"Whether such a person can quit upon a nonspiritual basis depends upon the extent to which he has already lost the power to choose whether he will drink or not."
Alcoholics Anonymous, page 34, More About Alcoholism
Of the many internal rearrangements I experienced as a result of the steps of Alcoholics Anonymous, the most profound was in how I understood the disease. This shift was a direct result of being able to align the experience and pain of my repeated relapses with the explanation of the disease in the first 63 pages of the Alcoholics Anonymous text book (with the help of a terrific teacher). Ideas and concepts I had held for decades about the nature of alcoholism were rendered embarassingly inaccurate. Many of the AA sayings I had chanted effortlessly for years (just don't pick up the first drink!) suddenly felt like codependent sloganeering.

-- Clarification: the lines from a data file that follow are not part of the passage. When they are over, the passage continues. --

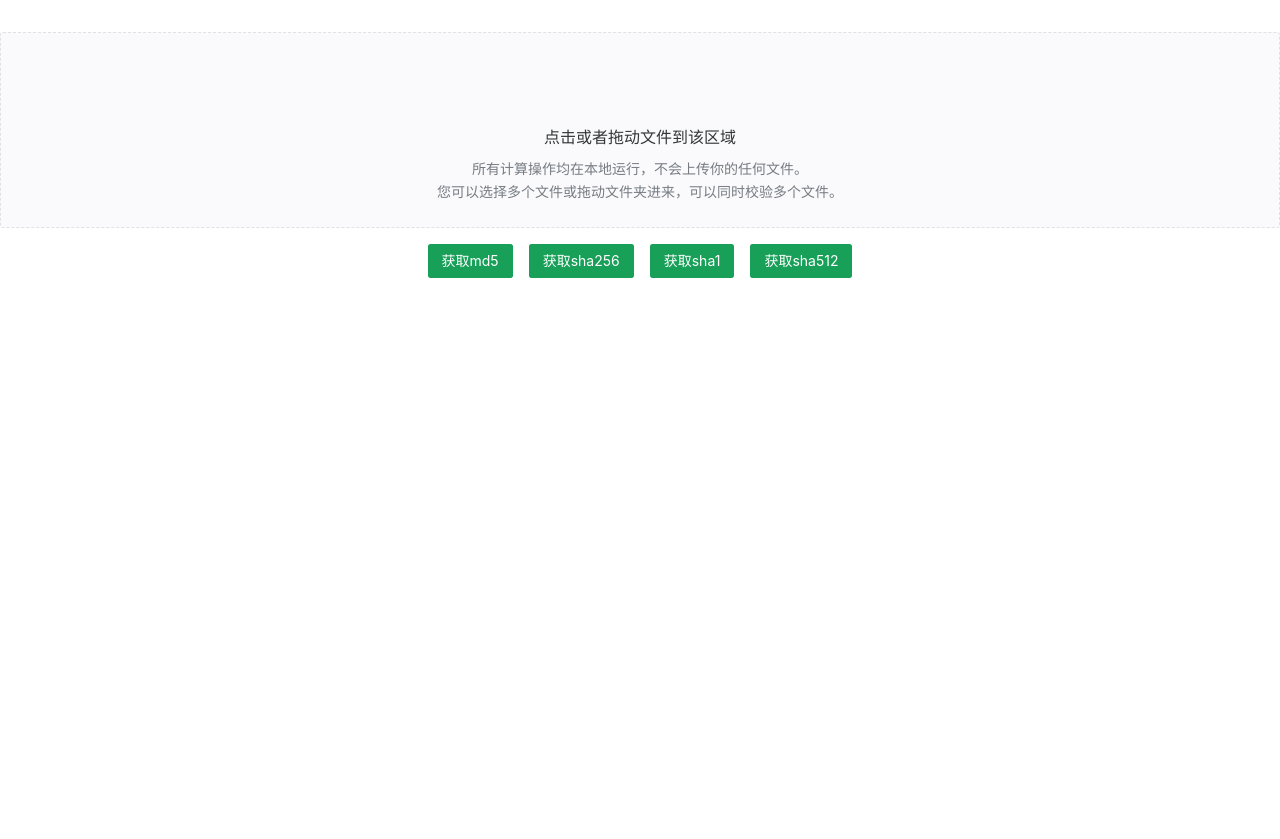
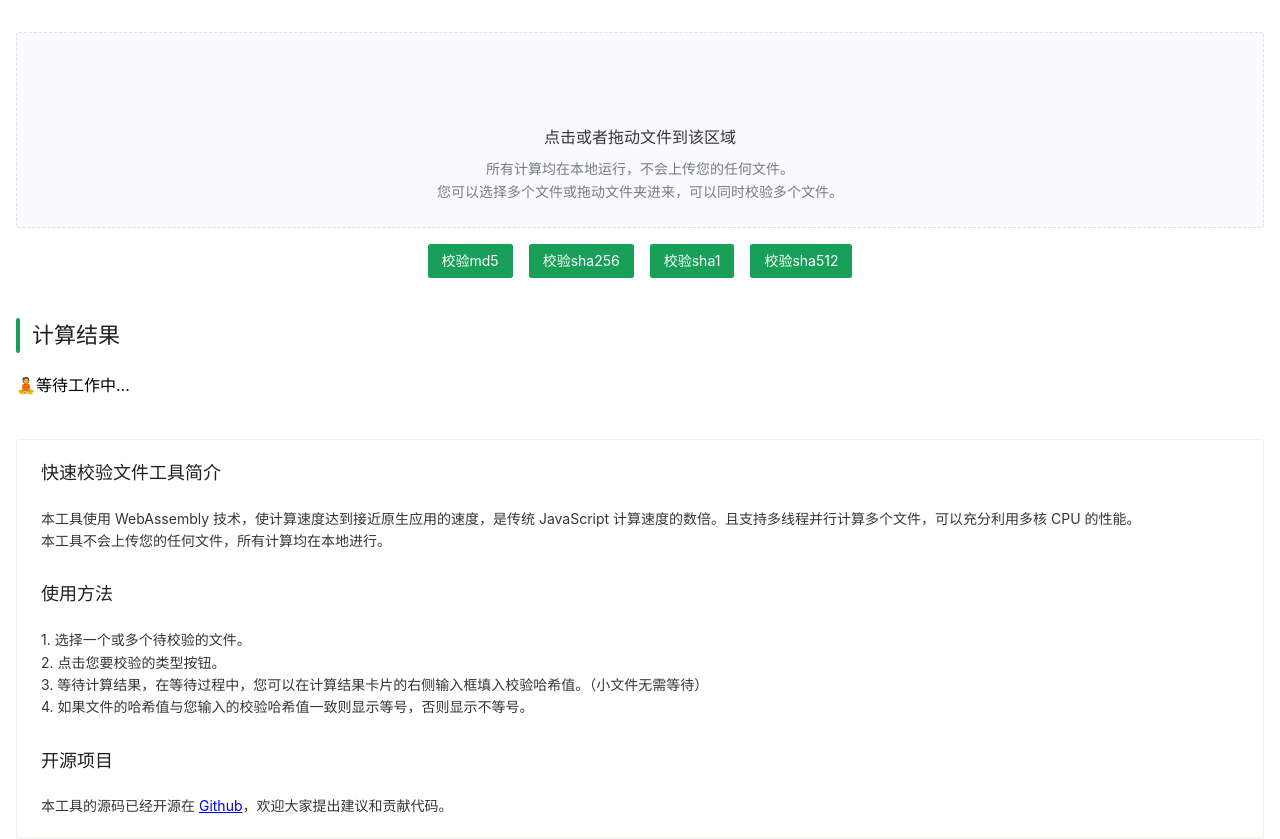
Before and after one commit to jethroHuang/fast_hash, a Vue app: page / in a window 1280 px wide. Before the commit the page ends 800 px from the top, so only its background shows below. Built offline with nearby package versions, Linux system fonts and the light colour scheme; some icons are missing.

Commit message:
完成第一版

```diff
--- a/index.html
+++ b/index.html
@@ -5,6 +5,8 @@
     <link rel="icon" href="/favicon.ico">
     <meta name="viewport" content="width=device-width, initial-scale=1.0">
     <title>快速文件校验</title>
+    <meta name="description" content="md5文件校验、sha1文件校验、sha256文件校验、sha512文件校验">
+    <meta name="keywords" content="md5文件校验、sha1文件校验、sha256文件校验、sha512文件校验">
 </head>
 <body>
 <div id="app" class="w-full min-h-dvh"></div>
--- a/package.json
+++ b/package.json
@@ -9,8 +9,8 @@
     "preview": "vite preview"
   },
   "dependencies": {
-    "vue": "^3.4.15",
-    "hash-wasm": "file:./wasm"
+    "hash-wasm": "file:./wasm",
+    "vue": "^3.4.15"
   },
   "devDependencies": {
     "@vicons/ionicons5": "^0.12.0",
--- a/src/App.vue
+++ b/src/App.vue
@@ -1,12 +1,14 @@
 <script setup>
-import {ref, reactive} from "vue";
+import {reactive} from "vue";
 import HashWorker from '@/workers/hasher.js?worker';
-import {ArchiveOutline as ArchiveIcon, ReorderTwoSharp} from '@vicons/ionicons5'
+import {ArchiveOutline as ArchiveIcon} from '@vicons/ionicons5'
+import EqIcon from "@/components/icons/EqIcon.vue";
+import {useMessage} from "naive-ui";
 //
 
 let filesInfo = reactive([]);
-
 let selectedFiles = [];
+const message = useMessage()
 
 function startSum(type, file, id) {
     let worker = new HashWorker();
@@ -42,13 +44,16 @@ function startSum(type, file, id) {
 }
 
 function mutStart(type) {
+    if (selectedFiles.length === 0) {
+        message.error('请先选择文件');
+        return;
+    }
     for (let file of selectedFiles) {
         startSum(type, file.file, file.id);
     }
 }
 
 function fileChange(info) {
-  console.log(info)
     selectedFiles = info.fileList;
 }
 
@@ -64,10 +69,21 @@ function getPlaceholder(info) {
     }
 }
 
+function inFlash(info) {
+    return info.currentChunk === 0 || info.currentChunk < info.chunkNum
+}
+
+function eq(info) {
+    if (info.userInput === '' || info.result === '') {
+        return true;
+    }
+    return info.result === info.userInput.trim().toLowerCase();
+}
+
 </script>
 
 <template>
-  <main class="flex flex-col items-center container mx-auto pt-8">
+    <main class="flex flex-col items-center container mx-auto pt-8 px-4">
         <n-upload
             multiple
             directory-dnd
@@ -83,49 +99,102 @@ function getPlaceholder(info) {
                     点击或者拖动文件到该区域
                 </n-text>
                 <n-p depth="3" style="margin: 8px 0 0 0">
-          所有计算操作均在本地运行，不会上传你的任何文件。
+                    所有计算均在本地运行，不会上传您的任何文件。
                     <br>
                     您可以选择多个文件或拖动文件夹进来，可以同时校验多个文件。
                 </n-p>
             </n-upload-dragger>
         </n-upload>
 
-    <div class="flex gap-4 mt-2">
-      <n-button type="primary" @click="mutStart('md5')">获取md5</n-button>
-      <n-button type="primary" @click="mutStart('sha256')">获取sha256</n-button>
-      <n-button type="primary" @click="mutStart('sha1')">获取sha1</n-button>
-      <n-button type="primary" @click="mutStart('sha512')">获取sha512</n-button>
+        <div class="flex gap-4 mt-2 flex-wrap justify-center">
+            <n-button type="primary" @click="mutStart('md5')">校验md5</n-button>
+            <n-button type="primary" @click="mutStart('sha256')">校验sha256</n-button>
+            <n-button type="primary" @click="mutStart('sha1')">校验sha1</n-button>
+            <n-button type="primary" @click="mutStart('sha512')">校验sha512</n-button>
         </div>
-
-    <div class="mt-10 w-full" v-if="filesInfo.length">
+        <!-- 计算结果 -->
+        <div class="mt-10 w-full">
             <n-h2 prefix="bar">计算结果</n-h2>
+            <div v-if="filesInfo.length === 0" class="">
+                🧘等待工作中...
+            </div>
             <n-card v-for="(file, index) in filesInfo"
                     class="mb-4"
                     size="small"
-              :title="'['+file.type+']'+file.name"
+                    :title="'['+file.type+'] '+file.name"
             >
-        <template #header-extra v-if="file.useTime">
-          耗时: {{ file.useTime }}ms
+                <template #header-extra>
+                    <span v-if="file.useTime" class="px-2">耗时: {{ file.useTime }}ms</span>
+                    <span class="green" :class="{flash: inFlash(file)}"></span>
                 </template>
-        <div class="flex">
+                <div class="flex flex-col md:flex-row">
                     <n-input
                         class="flex-auto"
                         :placeholder="getPlaceholder(file)"
                         :value="file.result"
                     >
                     </n-input>
-          <div class="px-2 center">
-            <n-icon size="20">
-              <ReorderTwoSharp/>
+                    <div class="px-2 center py-2 md:py-0">
+                        <n-icon size="20" :color="eq(file) ? '' : 'red'">
+                            <EqIcon :eq="eq(file)"/>
                         </n-icon>
                     </div>
-          <n-input class="flex-auto" v-model="file.userInput"></n-input>
+                    <n-input class="flex-auto" v-model:value="file.userInput" :placeholder="'输入校验'+file.type"></n-input>
                 </div>
             </n-card>
         </div>
+
+        <n-card title="快速校验文件工具简介" class="mt-10">
+            本工具使用 WebAssembly 技术，使计算速度达到接近原生应用的速度，是传统 JavaScript 计算速度的数倍。且支持多线程并行计算多个文件，可以充分利用多核 CPU 的性能。
+            <br>
+            本工具不会上传您的任何文件，所有计算均在本地进行。
+            <n-h3>使用方法</n-h3>
+            <p>1. 选择一个或多个待校验的文件。</p>
+            <p>2. 点击您要校验的类型按钮。</p>
+            <p>3. 等待计算结果，在等待过程中，您可以在计算结果卡片的右侧输入框填入校验哈希值。（小文件无需等待）</p>
+            <p>4. 如果文件的哈希值与您输入的校验哈希值一致则显示等号，否则显示不等号。</p>
+            <n-h3>开源项目</n-h3>
+            <p>本工具的源码已经开源在 <a href="https://github.com/jethroHuang/fast_hash" target="_blank">Github</a>，欢迎大家提出建议和贡献代码。</p>
+        </n-card>
     </main>
 </template>
 
 <style scoped>
-
+@keyframes animal-working {
+    0% {
+        opacity: 0;
+    }
+    50% {
+        opacity: 1;
+    }
+    100% {
+        opacity: 0;
+    }
+}
+.green.flash {
+    animation: animal-working 1.5s infinite;
+}
+.green {
+    --ledColor: #00e716;
+    width: 10px;
+    height: 10px;
+    border-radius: 50%;
+    background: var(--ledColor);
+    box-shadow: 0 0 6px var(--ledColor);
+    display: inline-block;
+    position: relative;
+    transition: opacity;
+}
+.green::after {
+    content: "";
+    width: 5px;
+    height: 5px;
+    background: #00f616;
+    border-radius: 50%;
+    display: inline-block;
+    position: absolute;
+    left: 50%;
+    top: 50%;
+    transform: translate(-50%,-50%);
+}
 </style>
--- /dev/null
+++ b/src/Provider.vue
@@ -0,0 +1,9 @@
+<script setup>
+import App from "@/App.vue";
+</script>
+
+<template>
+<n-message-provider>
+    <App/>
+</n-message-provider>
+</template>
--- /dev/null
+++ b/src/components/icons/EqIcon.vue
@@ -0,0 +1,31 @@
+<script setup>
+import {defineProps} from "vue"
+const props = defineProps({
+    eq: Boolean
+})
+let dashoffset = ref(props.eq ? 100 : 0)
+watch(() => props.eq, (val) => {
+    dashoffset.value = dashoffset.value - 100;
+})
+</script>
+
+<template>
+    <svg xmlns="http://www.w3.org/2000/svg" viewBox="0 0 80 80" class="animate-line">
+        <line id="svg_5" y2="27" x2="80" y1="27" x1="0" stroke-width="6" stroke="currentColor"/>
+        <line id="svg_7" y2="53" x2="80" y1="53" x1="0" stroke-width="6" stroke="currentColor"/>
+        <line
+            stroke="currentColor"
+            id="svg_8"
+            y2="75" x2="10" y1="4.25" x1="70.25"
+            stroke-width="8"
+            stroke-dasharray="100 100"
+            :stroke-dashoffset="dashoffset"
+        >
+        </line>
+    </svg>
+</template>
+<style scoped>
+.animate-line line{
+    transition: all 0.3s ease-in-out;
+}
+</style>
--- a/src/main.js
+++ b/src/main.js
@@ -1,7 +1,7 @@
 import './assets/main.css'
 
 import { createApp } from 'vue'
-import App from './App.vue'
+import App from './Provider.vue'
 
 const app = createApp(App)
 
--- a/src/workers/hasher.js
+++ b/src/workers/hasher.js
@@ -1,4 +1,4 @@
-import * as wasm from "hash-wasm?a=2"
+import * as wasm from "hash-wasm"
 
 wasm.set_panic_hook();
 
--- a/vite.config.js
+++ b/vite.config.js
@@ -30,7 +30,7 @@ export default defineConfig({
         }),
         Components({
             resolvers: [NaiveUiResolver()]
-        })
+        }),
     ],
     resolve: {
         alias: {
```
Also changed, not shown: 1 other file (tests, documents, lock files or other folders). Lines whose indentation alone changed are shown as unchanged.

Had you asked me several years ago what the difference was between a drinking problem and alcoholism, I would have likely responded "not much." Try to explain it to me? I'd have politely nodded but dismissed you as someone with way too much time on their hands. I simply was not there-- I had double digit sobriety, a good life and the assurance that by keeping my memory green about where alcohol had taken me, I'd never drink again. I've since learned that alcoholism is cunning and baffling; it can also masquerade as sobriety. In retrospect, I was unaware that the very proclamations I valued as manifestations of my sobriety were really untreated alcoholism. And it was biding its time, trying to find another way in.
But back to the point of the post-- what's the difference? I see it this way: the person with a drinking problem should stop, and usually can. The person with alcoholism must stop and cannot....